#### Records for processing

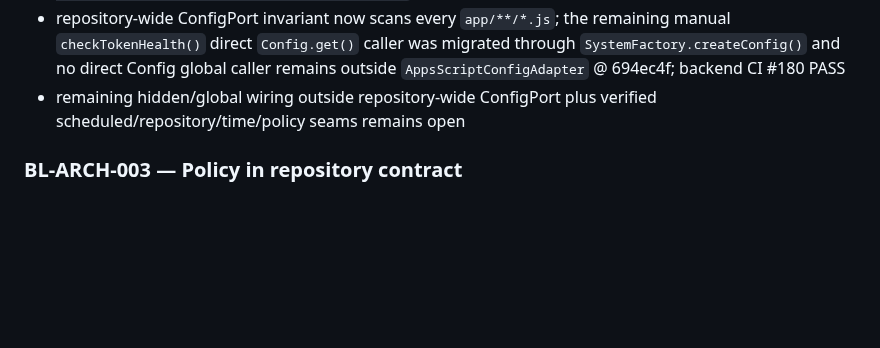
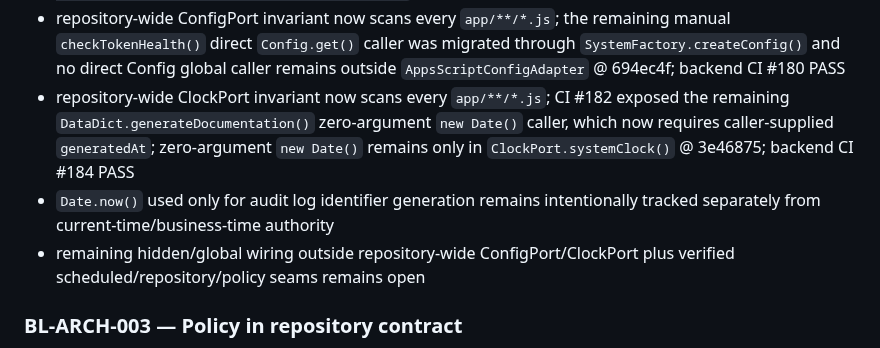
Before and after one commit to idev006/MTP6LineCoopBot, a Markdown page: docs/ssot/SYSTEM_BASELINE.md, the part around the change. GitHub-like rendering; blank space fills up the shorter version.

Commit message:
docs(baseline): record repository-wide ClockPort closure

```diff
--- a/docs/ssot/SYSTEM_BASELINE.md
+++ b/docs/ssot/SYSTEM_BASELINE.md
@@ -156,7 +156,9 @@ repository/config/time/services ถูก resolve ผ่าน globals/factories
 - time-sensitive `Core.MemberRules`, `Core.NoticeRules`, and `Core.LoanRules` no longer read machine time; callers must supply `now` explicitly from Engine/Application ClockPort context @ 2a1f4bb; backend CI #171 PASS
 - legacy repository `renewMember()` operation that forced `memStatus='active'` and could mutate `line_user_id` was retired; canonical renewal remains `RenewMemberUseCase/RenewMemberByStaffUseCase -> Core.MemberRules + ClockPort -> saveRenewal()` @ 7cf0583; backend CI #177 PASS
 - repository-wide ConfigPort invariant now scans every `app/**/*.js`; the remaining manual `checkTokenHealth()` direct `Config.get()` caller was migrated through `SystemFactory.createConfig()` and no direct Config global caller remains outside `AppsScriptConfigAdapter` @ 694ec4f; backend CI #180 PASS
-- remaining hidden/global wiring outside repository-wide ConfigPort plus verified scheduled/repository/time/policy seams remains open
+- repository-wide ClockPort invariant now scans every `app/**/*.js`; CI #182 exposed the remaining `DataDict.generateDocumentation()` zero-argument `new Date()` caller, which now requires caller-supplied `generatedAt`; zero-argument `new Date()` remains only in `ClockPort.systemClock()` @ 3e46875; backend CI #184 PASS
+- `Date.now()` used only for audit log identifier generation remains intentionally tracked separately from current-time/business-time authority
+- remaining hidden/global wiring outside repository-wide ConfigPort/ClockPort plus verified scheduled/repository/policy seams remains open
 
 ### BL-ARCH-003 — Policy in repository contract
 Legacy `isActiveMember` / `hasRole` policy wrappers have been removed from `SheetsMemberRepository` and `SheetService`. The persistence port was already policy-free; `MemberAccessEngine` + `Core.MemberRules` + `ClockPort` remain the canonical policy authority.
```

########
#### Records for processing

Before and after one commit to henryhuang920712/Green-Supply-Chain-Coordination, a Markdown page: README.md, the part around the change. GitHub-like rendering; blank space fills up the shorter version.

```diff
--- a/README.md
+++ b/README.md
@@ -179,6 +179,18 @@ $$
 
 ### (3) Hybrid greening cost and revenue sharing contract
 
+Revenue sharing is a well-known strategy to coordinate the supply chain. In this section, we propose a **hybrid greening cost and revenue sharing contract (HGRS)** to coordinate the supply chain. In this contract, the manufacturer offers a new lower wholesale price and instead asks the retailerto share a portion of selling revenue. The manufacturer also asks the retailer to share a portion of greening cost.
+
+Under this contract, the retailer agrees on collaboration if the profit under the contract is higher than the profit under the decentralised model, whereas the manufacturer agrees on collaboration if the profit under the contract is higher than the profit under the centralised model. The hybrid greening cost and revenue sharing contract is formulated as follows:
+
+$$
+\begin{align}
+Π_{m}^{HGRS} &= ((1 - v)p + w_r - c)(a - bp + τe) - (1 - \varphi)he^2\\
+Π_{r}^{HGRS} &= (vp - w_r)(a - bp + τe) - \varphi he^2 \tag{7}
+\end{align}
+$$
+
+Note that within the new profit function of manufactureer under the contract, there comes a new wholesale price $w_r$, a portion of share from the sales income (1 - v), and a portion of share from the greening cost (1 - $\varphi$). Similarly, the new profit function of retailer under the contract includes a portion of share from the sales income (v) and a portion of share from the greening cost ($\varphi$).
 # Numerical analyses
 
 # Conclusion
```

########

### Your objective
From the entries above, extract every line where the word "varphi" appears.

### Solution to the exercise
+Π_{m}^{HGRS} &= ((1 - v)p + w_r - c)(a - bp + τe) - (1 - \varphi)he^2\\
+Π_{r}^{HGRS} &= (vp - w_r)(a - bp + τe) - \varphi he^2 \tag{7}
+Note that within the new profit function of manufactureer under the contract, there comes a new wholesale price $w_r$, a portion of share from the sales income (1 - v), and a portion of share from the greening cost (1 - $\varphi$). Similarly, the new profit function of retailer under the contract includes a portion of share from the sales income (v) and a portion of share from the greening cost ($\varphi$).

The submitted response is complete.